[Front-end code change data]
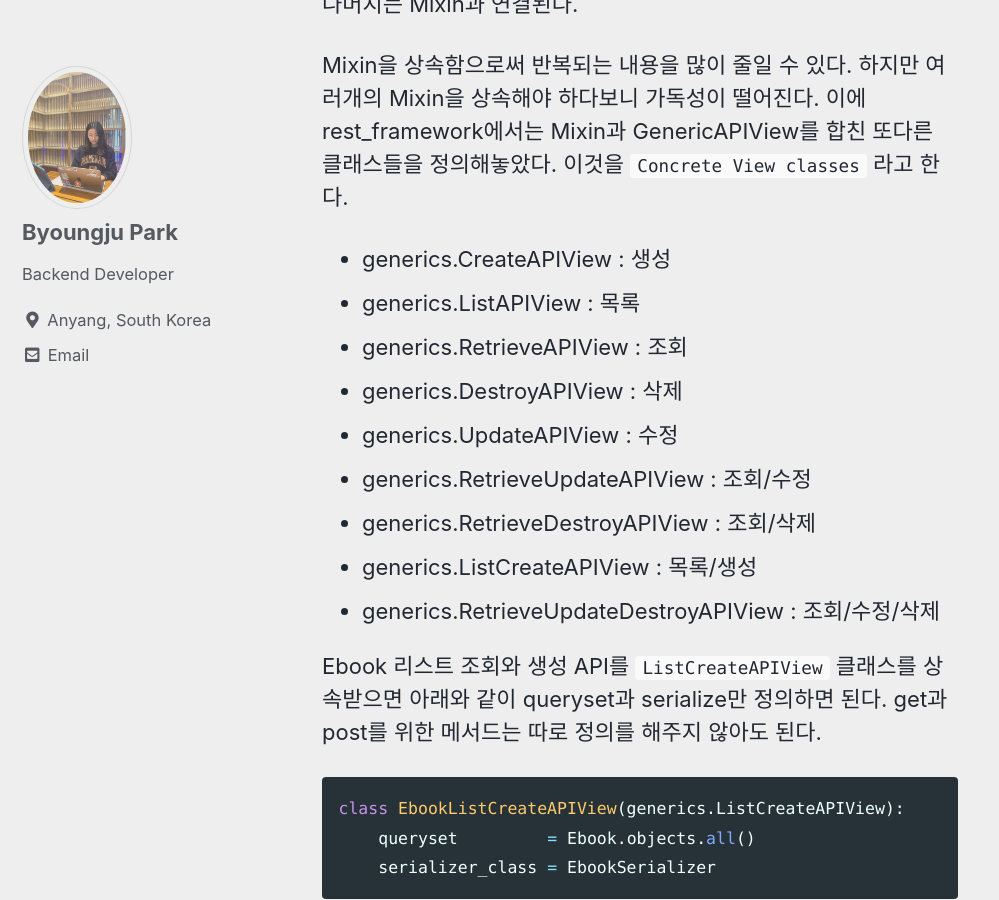
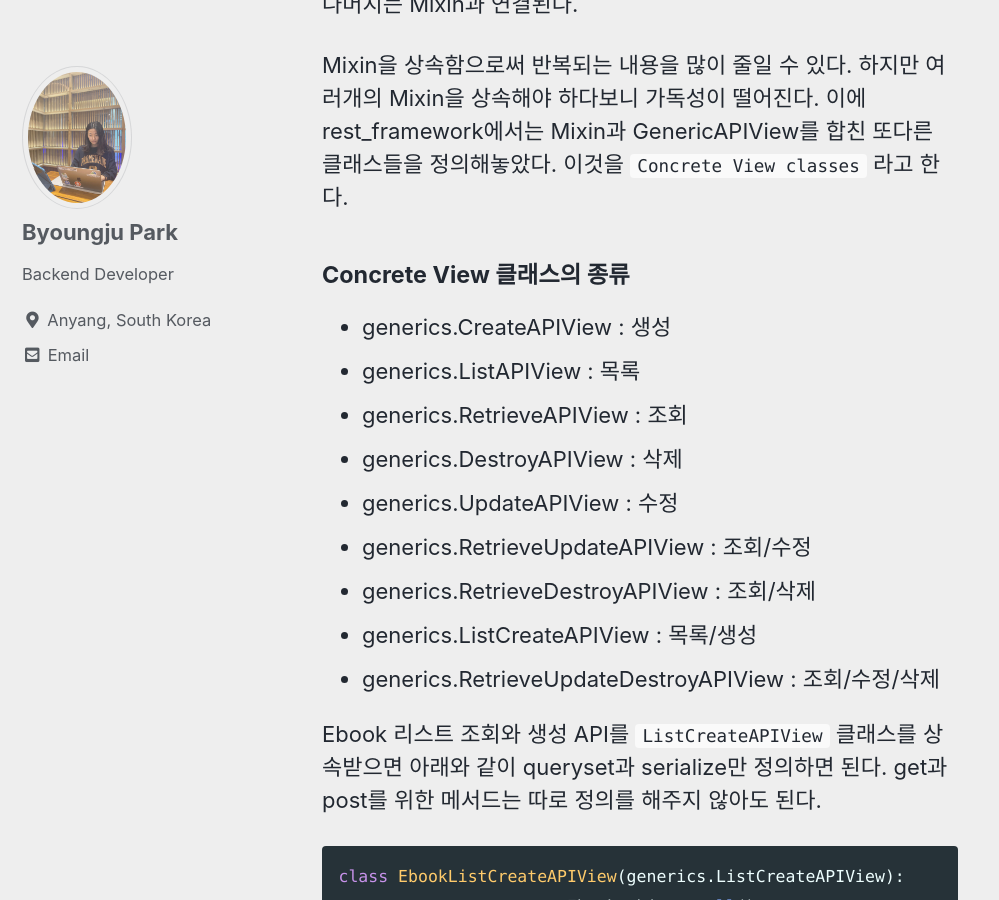
Before and after one commit to byoungjupark/byoungjupark.github.io, a Jekyll site: the page built from _posts/2021-10-22-TIL33-Generic-View.md, in a window 1280 px wide and 900 px high, scrolled down 2242 px. Shown: the whole window, without its empty margins (0-999 px from the left). Built offline with Jekyll 4.4.1, drawn with Linux system fonts in a browser that asks for light colours; cached includes are drawn as plain includes.

Commit message:
Update 2021-10-22-TIL33-Generic-View.md

```diff
--- a/_posts/2021-10-22-TIL33-Generic-View.md
+++ b/_posts/2021-10-22-TIL33-Generic-View.md
@@ -1,6 +1,6 @@
 ---
 title : "TIL33. Generic View"
-excerpt : "Generic View와 Mixin 클래스"
+excerpt : "GenericAPIView와 Mixin, Concrete View 클래스"
 ---
 
 ## GenericAPIView
@@ -62,6 +62,7 @@ Mixin을 상속함으로써 반복되는 내용을 많이 줄일 수 있다. 하
 이에 rest_framework에서는 Mixin과 GenericAPIView를 합친 또다른 클래스들을 정의해놓았다.
 이것을 `Concrete View classes` 라고 한다.
 
+#### Concrete View 클래스의 종류
 - generics.CreateAPIView : 생성
 - generics.ListAPIView : 목록
 - generics.RetrieveAPIView : 조회
```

TASK GOAL -
Search the records for the word "generics" and return every line that holds it.

OUTPUT OF THE TASK -
 - generics.CreateAPIView : 생성
 - generics.ListAPIView : 목록
 - generics.RetrieveAPIView : 조회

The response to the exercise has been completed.